I’d just got home on Thursday evening and gone to bed when I heard the TV on in the sitting room. J was watching Obama’s Iowa victory speech live. I rushed out to join him. Politics is suddenly alive again. In some ways the speech reminded me how bad things have got, because the hope he expresses seems almost unreal. But it’s there sure enough. It’s been kindled, and is now spurring to catch on throughout the country. Yes the power-per-se politics of cynicism and point scoring will try to douse the flames but I’ve got a feeling that now more than ever people here are ready for change. The crucial thing over the next few months will be for people to believe. Still you hear everywhere comments like “I can’t see it happening”, "America's not ready to vote for a black man", and people doubting whether they should vote for him for fear that not enough others will, hence opening the door to another Republican administration. It’s precisely those doubts which could jepoardise this unique opportunity. If all those doubters believe in the America they want to see rather than the America they see now, things will change. As Obama said in Iowa, his victory was an affirmation of the “most American of ideas – that in the face of impossible odds, people who love this country can change it.”

I’ve just moved here and of course can't vote but the sense of possibility is electrifying: I want to be in the thick of it, be part of it in whatever way I can.
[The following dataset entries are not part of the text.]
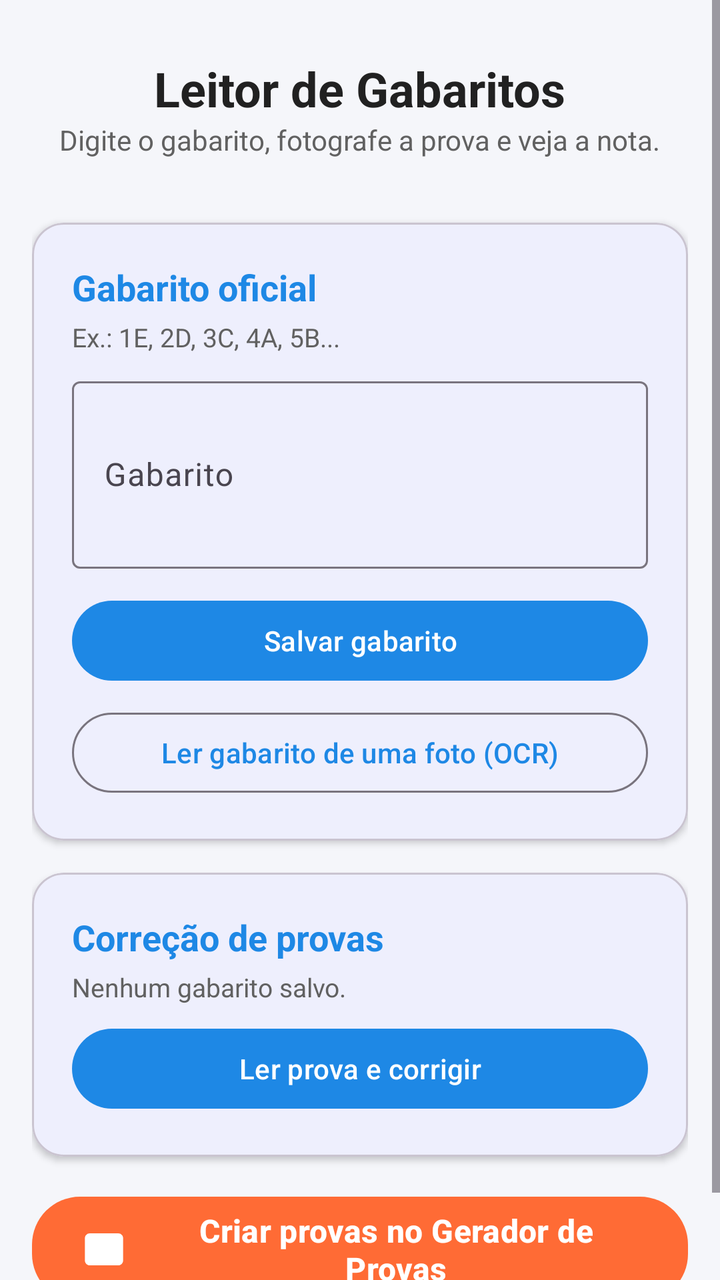
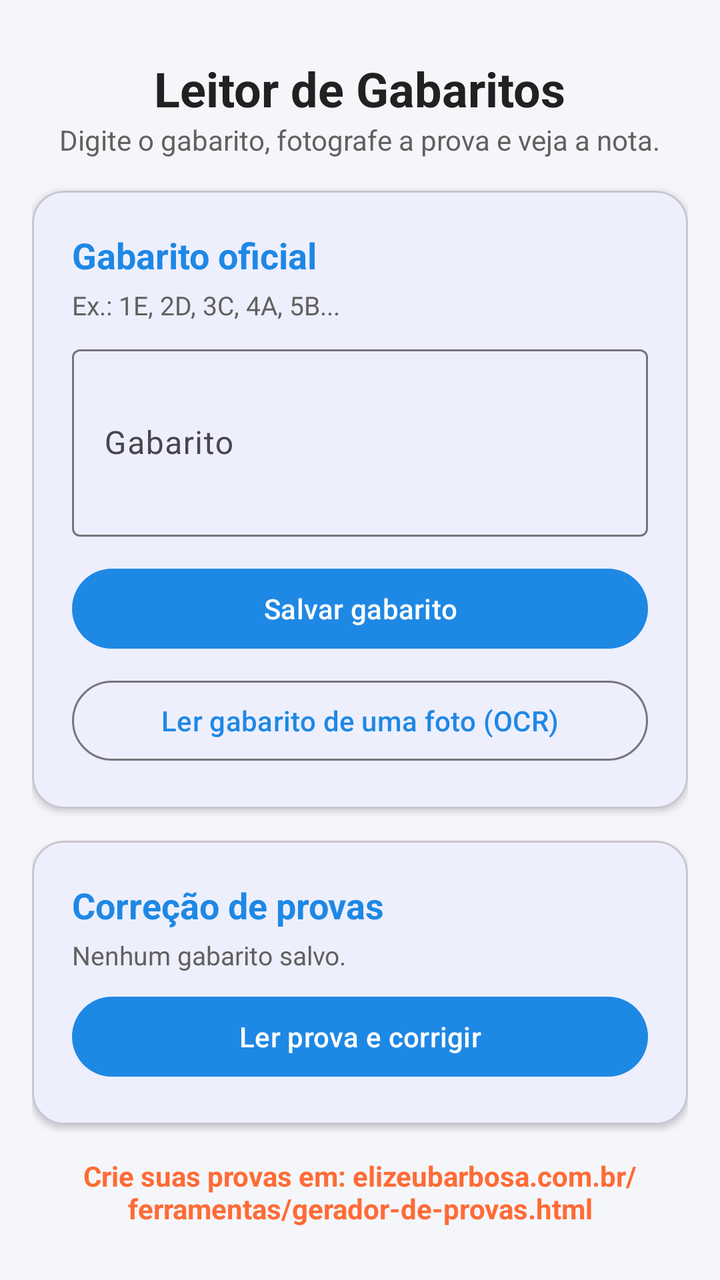

Two renders of the same Android screen: before a commit and after it. Below are the layout's source before the change and the commit's diff.
<!-- AndroidManifest.xml: application theme Theme.LeitorGabarito -->
<!-- res/layout/fragment_home.xml -->
<?xml version="1.0" encoding="utf-8"?>
<ScrollView xmlns:android="http://schemas.android.com/apk/res/android"
    xmlns:app="http://schemas.android.com/apk/res-auto"
    android:layout_width="match_parent"
    android:layout_height="match_parent"
    android:fillViewport="true">

    <LinearLayout
        android:layout_width="match_parent"
        android:layout_height="wrap_content"
        android:orientation="vertical"
        android:padding="16dp">

        <TextView
            android:layout_width="wrap_content"
            android:layout_height="wrap_content"
            android:layout_gravity="center_horizontal"
            android:layout_marginTop="12dp"
            android:text="Leitor de Gabaritos"
            android:textColor="@color/text_primary"
            android:textSize="24sp"
            android:textStyle="bold" />

        <TextView
            android:layout_width="wrap_content"
            android:layout_height="wrap_content"
            android:layout_gravity="center_horizontal"
            android:layout_marginBottom="16dp"
            android:text="Digite o gabarito, fotografe a prova e veja a nota."
            android:textColor="@color/text_secondary"
            android:textSize="14sp" />

        <ImageView
            android:id="@+id/bannerAd"
            android:layout_width="match_parent"
            android:layout_height="wrap_content"
            android:layout_marginBottom="16dp"
            android:adjustViewBounds="true"
            android:scaleType="fitCenter"
            android:contentDescription="Banner promocional"
            android:src="@drawable/banner_gerador_provas" />

        <com.google.android.material.card.MaterialCardView
            android:layout_width="match_parent"
            android:layout_height="wrap_content"
            android:layout_marginBottom="16dp"
            app:cardCornerRadius="16dp"
            app:cardElevation="2dp">

            <LinearLayout
                android:layout_width="match_parent"
                android:layout_height="wrap_content"
                android:orientation="vertical"
                android:padding="20dp">

                <TextView
                    android:layout_width="wrap_content"
                    android:layout_height="wrap_content"
                    android:text="Gabarito oficial"
                    android:textColor="@color/primary"
                    android:textSize="18sp"
                    android:textStyle="bold" />

                <TextView
                    android:layout_width="wrap_content"
                    android:layout_height="wrap_content"
                    android:layout_marginTop="4dp"
                    android:layout_marginBottom="8dp"
                    android:text="Ex.: 1E, 2D, 3C, 4A, 5B..."
                    android:textColor="@color/text_secondary"
                    android:textSize="13sp" />

                <com.google.android.material.textfield.TextInputLayout
                    android:layout_width="match_parent"
                    android:layout_height="wrap_content"
                    app:boxBackgroundMode="outline"
                    android:hint="Gabarito">

                    <com.google.android.material.textfield.TextInputEditText
                        android:id="@+id/inputKey"
                        android:layout_width="match_parent"
                        android:layout_height="wrap_content"
                        android:inputType="textMultiLine"
                        android:minLines="3"
                        android:textSize="16sp" />
                </com.google.android.material.textfield.TextInputLayout>

                <Button
                    android:id="@+id/btnSaveKey"
                    android:layout_width="match_parent"
                    android:layout_height="wrap_content"
                    android:layout_marginTop="12dp"
                    android:text="Salvar gabarito" />

                <Button
                    android:id="@+id/btnScanKey"
                    style="@style/Widget.Material3.Button.OutlinedButton"
                    android:layout_width="match_parent"
                    android:layout_height="wrap_content"
                    android:layout_marginTop="8dp"
                    android:text="Ler gabarito de uma foto (OCR)" />

                <TextView
                    android:id="@+id/txtKeyStatus"
                    android:layout_width="wrap_content"
                    android:layout_height="wrap_content"
                    android:layout_marginTop="12dp"
                    android:textColor="@color/text_secondary"
                    android:textSize="13sp"
                    android:visibility="gone" />
            </LinearLayout>
        </com.google.android.material.card.MaterialCardView>

        <com.google.android.material.card.MaterialCardView
            android:layout_width="match_parent"
            android:layout_height="wrap_content"
            android:layout_marginBottom="16dp"
            app:cardCornerRadius="16dp"
            app:cardElevation="2dp">

            <LinearLayout
                android:layout_width="match_parent"
                android:layout_height="wrap_content"
                android:orientation="vertical"
                android:padding="20dp">

                <TextView
                    android:layout_width="wrap_content"
                    android:layout_height="wrap_content"
                    android:text="Correção de provas"
                    android:textColor="@color/primary"
                    android:textSize="18sp"
                    android:textStyle="bold" />

                <TextView
                    android:id="@+id/txtSavedKey"
                    android:layout_width="wrap_content"
                    android:layout_height="wrap_content"
                    android:layout_marginTop="4dp"
                    android:layout_marginBottom="8dp"
                    android:text="Nenhum gabarito salvo."
                    android:textColor="@color/text_secondary"
                    android:textSize="13sp" />

                <Button
                    android:id="@+id/btnCorrigir"
                    android:layout_width="match_parent"
                    android:layout_height="wrap_content"
                    android:text="Ler prova e corrigir" />
            </LinearLayout>
        </com.google.android.material.card.MaterialCardView>

        <com.google.android.material.button.MaterialButton
            android:id="@+id/btnGeradorProvas"
            android:layout_width="match_parent"
            android:layout_height="wrap_content"
            android:layout_marginBottom="16dp"
            android:text="Criar provas no Gerador de Provas"
            android:textSize="16sp"
            android:textStyle="bold"
            app:backgroundTint="@color/secondary"
            app:cornerRadius="24dp"
            app:icon="@drawable/ic_launcher_foreground"
            app:iconGravity="start"
            app:iconPadding="12dp"
            app:iconSize="24dp" />
    </LinearLayout>
</ScrollView>
<!-- resources referenced by this layout -->
<resources>
  <color name="primary">#1E88E5</color>
  <color name="secondary">#FF6B35</color>
  <color name="text_primary">#212121</color>
  <color name="text_secondary">#616161</color>
  <!-- drawable banner_gerador_provas (drawable) -->
  <?xml version="1.0" encoding="utf-8"?>
  <layer-list xmlns:android="http://schemas.android.com/apk/res/android">
      <item>
          <shape android:shape="rectangle">
              <gradient
                  android:angle="45"
                  android:startColor="#FF6B35"
                  android:endColor="#F7931E"
                  android:type="linear" />
              <corners android:radius="16dp" />
          </shape>
      </item>
      <item android:left="16dp" android:right="16dp" android:top="16dp" android:bottom="16dp">
          <layer-list>
              <item android:gravity="center_vertical" android:width="60dp" android:height="60dp">
                  <bitmap android:src="@mipmap/ic_launcher" android:gravity="center" />
              </item>
              <item android:gravity="center" android:left="70dp">
                  <layer-list>
                      <item>
                          <shape android:shape="rectangle">
                              <solid android:color="#FFFFFF" />
                              <corners android:radius="8dp" />
                          </shape>
                      </item>
                      <item android:left="12dp" android:right="12dp" android:top="8dp" android:bottom="8dp">
                          <text android:text="🎯 Crie suas provas online!" android:textColor="#FF6B35" android:textSize="18sp" android:textStyle="bold" android:gravity="center" />
                      </item>
                  </layer-list>
              </item>
          </layer-list>
      </item>
  </layer-list>
  <!-- drawable ic_launcher_foreground (drawable) -->
  <?xml version="1.0" encoding="utf-8"?>
  <vector xmlns:android="http://schemas.android.com/apk/res/android"
      android:width="108dp"
      android:height="108dp"
      android:viewportWidth="108"
      android:viewportHeight="108">
  
      
      <path
          android:fillColor="#1E88E5"
          android:pathData="M22,18 L86,18 C92.07,18 97,22.93 97,29 L97,79 C97,85.07 92.07,90 86,90 L22,90 C15.93,90 11,85.07 11,79 L11,29 C11,22.93 15.93,18 22,18 Z" />
  
      
      <path
          android:fillColor="#42A5F5"
          android:pathData="M28,26 L80,26 C83.31,26 86,28.69 86,32 L86,72 C86,75.31 83.31,78 80,78 L28,78 C24.69,78 22,75.31 22,72 L22,32 C22,28.69 24.69,26 28,26 Z" />
  
      
      <path
          android:pathData="M36,54 L48,66 L72,36"
          android:strokeColor="#FFFFFF"
          android:strokeWidth="8"
          android:strokeLineCap="round"
          android:strokeLineJoin="round"
          android:fillColor="#00000000" />
  
      
      <path
          android:fillColor="#FFFFFF"
          android:fillAlpha="0.3"
          android:pathData="M36,38 A6,6 0 1,1 36,50 A6,6 0 1,1 36,38" />
      <path
          android:fillColor="#FFFFFF"
          android:fillAlpha="0.3"
          android:pathData="M48,38 A6,6 0 1,1 48,50 A6,6 0 1,1 48,38" />
      <path
          android:fillColor="#FFFFFF"
          android:fillAlpha="0.3"
          android:pathData="M60,38 A6,6 0 1,1 60,50 A6,6 0 1,1 60,38" />
      <path
          android:fillColor="#FFFFFF"
          android:fillAlpha="0.3"
          android:pathData="M72,38 A6,6 0 1,1 72,50 A6,6 0 1,1 72,38" />
  
  </vector>
  <style name="Theme.LeitorGabarito" parent="Theme.Material3.Light.NoActionBar">
          <item name="colorPrimary">@color/primary</item>
          <item name="colorOnPrimary">@color/white</item>
          <item name="colorSecondary">@color/accent</item>
          <item name="android:statusBarColor">@color/primary_dark</item>
          <item name="android:windowBackground">@color/background</item>
      </style>
  <color name="white">#FFFFFF</color>
  <color name="accent">#FFB300</color>
  <color name="primary_dark">#1565C0</color>
  <color name="background">#F5F6FA</color>
</resources>

<!-- the commit's change to res/layout/fragment_home.xml (unified diff, before → after) -->
@@ -29,16 +29,6 @@
             android:text="Digite o gabarito, fotografe a prova e veja a nota."
             android:textColor="@color/text_secondary"
             android:textSize="14sp" />
-
-        <ImageView
-            android:id="@+id/bannerAd"
-            android:layout_width="match_parent"
-            android:layout_height="wrap_content"
-            android:layout_marginBottom="16dp"
-            android:adjustViewBounds="true"
-            android:scaleType="fitCenter"
-            android:contentDescription="Banner promocional"
-            android:src="@drawable/banner_gerador_provas" />
 
         <com.google.android.material.card.MaterialCardView
             android:layout_width="match_parent"
@@ -114,7 +104,6 @@
         <com.google.android.material.card.MaterialCardView
             android:layout_width="match_parent"
             android:layout_height="wrap_content"
-            android:layout_marginBottom="16dp"
             app:cardCornerRadius="16dp"
             app:cardElevation="2dp">
 
@@ -150,19 +139,15 @@
             </LinearLayout>
         </com.google.android.material.card.MaterialCardView>
 
-        <com.google.android.material.button.MaterialButton
-            android:id="@+id/btnGeradorProvas"
+        <TextView
+            android:id="@+id/txtGeradorProvas"
             android:layout_width="match_parent"
             android:layout_height="wrap_content"
-            android:layout_marginBottom="16dp"
-            android:text="Criar provas no Gerador de Provas"
-            android:textSize="16sp"
-            android:textStyle="bold"
-            app:backgroundTint="@color/secondary"
-            app:cornerRadius="24dp"
-            app:icon="@drawable/ic_launcher_foreground"
-            app:iconGravity="start"
-            app:iconPadding="12dp"
-            app:iconSize="24dp" />
+            android:layout_marginTop="16dp"
+            android:gravity="center"
+            android:text="Crie suas provas em: elizeubarbosa.com.br/ferramentas/gerador-de-provas.html"
+            android:textColor="@color/secondary"
+            android:textSize="14sp"
+            android:textStyle="bold" />
     </LinearLayout>
 </ScrollView>
<!-- resource entries referenced after the edit -->
@@ -4,86 +4,6 @@
   <color name="secondary">#FF6B35</color>
   <color name="text_primary">#212121</color>
   <color name="text_secondary">#616161</color>
-  <!-- drawable banner_gerador_provas (drawable) -->
-  <?xml version="1.0" encoding="utf-8"?>
-  <layer-list xmlns:android="http://schemas.android.com/apk/res/android">
-      <item>
-          <shape android:shape="rectangle">
-              <gradient
-                  android:angle="45"
-                  android:startColor="#FF6B35"
-                  android:endColor="#F7931E"
-                  android:type="linear" />
-              <corners android:radius="16dp" />
-          </shape>
-      </item>
-      <item android:left="16dp" android:right="16dp" android:top="16dp" android:bottom="16dp">
-          <layer-list>
-              <item android:gravity="center_vertical" android:width="60dp" android:height="60dp">
-                  <bitmap android:src="@mipmap/ic_launcher" android:gravity="center" />
-              </item>
-              <item android:gravity="center" android:left="70dp">
-                  <layer-list>
-                      <item>
-                          <shape android:shape="rectangle">
-                              <solid android:color="#FFFFFF" />
-                              <corners android:radius="8dp" />
-                          </shape>
-                      </item>
-                      <item android:left="12dp" android:right="12dp" android:top="8dp" android:bottom="8dp">
-                          <text android:text="🎯 Crie suas provas online!" android:textColor="#FF6B35" android:textSize="18sp" android:textStyle="bold" android:gravity="center" />
-                      </item>
-                  </layer-list>
-              </item>
-          </layer-list>
-      </item>
-  </layer-list>
-  <!-- drawable ic_launcher_foreground (drawable) -->
-  <?xml version="1.0" encoding="utf-8"?>
-  <vector xmlns:android="http://schemas.android.com/apk/res/android"
-      android:width="108dp"
-      android:height="108dp"
-      android:viewportWidth="108"
-      android:viewportHeight="108">
-  
-      
-      <path
-          android:fillColor="#1E88E5"
-          android:pathData="M22,18 L86,18 C92.07,18 97,22.93 97,29 L97,79 C97,85.07 92.07,90 86,90 L22,90 C15.93,90 11,85.07 11,79 L11,29 C11,22.93 15.93,18 22,18 Z" />
-  
-      
-      <path
-          android:fillColor="#42A5F5"
-          android:pathData="M28,26 L80,26 C83.31,26 86,28.69 86,32 L86,72 C86,75.31 83.31,78 80,78 L28,78 C24.69,78 22,75.31 22,72 L22,32 C22,28.69 24.69,26 28,26 Z" />
-  
-      
-      <path
-          android:pathData="M36,54 L48,66 L72,36"
-          android:strokeColor="#FFFFFF"
-          android:strokeWidth="8"
-          android:strokeLineCap="round"
-          android:strokeLineJoin="round"
-          android:fillColor="#00000000" />
-  
-      
-      <path
-          android:fillColor="#FFFFFF"
-          android:fillAlpha="0.3"
-          android:pathData="M36,38 A6,6 0 1,1 36,50 A6,6 0 1,1 36,38" />
-      <path
-          android:fillColor="#FFFFFF"
-          android:fillAlpha="0.3"
-          android:pathData="M48,38 A6,6 0 1,1 48,50 A6,6 0 1,1 48,38" />
-      <path
-          android:fillColor="#FFFFFF"
-          android:fillAlpha="0.3"
-          android:pathData="M60,38 A6,6 0 1,1 60,50 A6,6 0 1,1 60,38" />
-      <path
-          android:fillColor="#FFFFFF"
-          android:fillAlpha="0.3"
-          android:pathData="M72,38 A6,6 0 1,1 72,50 A6,6 0 1,1 72,38" />
-  
-  </vector>
   <style name="Theme.LeitorGabarito" parent="Theme.Material3.Light.NoActionBar">
           <item name="colorPrimary">@color/primary</item>
           <item name="colorOnPrimary">@color/white</item>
This 31 December New York Times editorial – and the mass of letters it inspired – sums up the damage that’s been done to America in the past few years and the battering that belief has taken. And this opinion piece by Bob Herbert four days later captures the smiling relief that of course change is possible: it's all of our responsibilities to make it happen.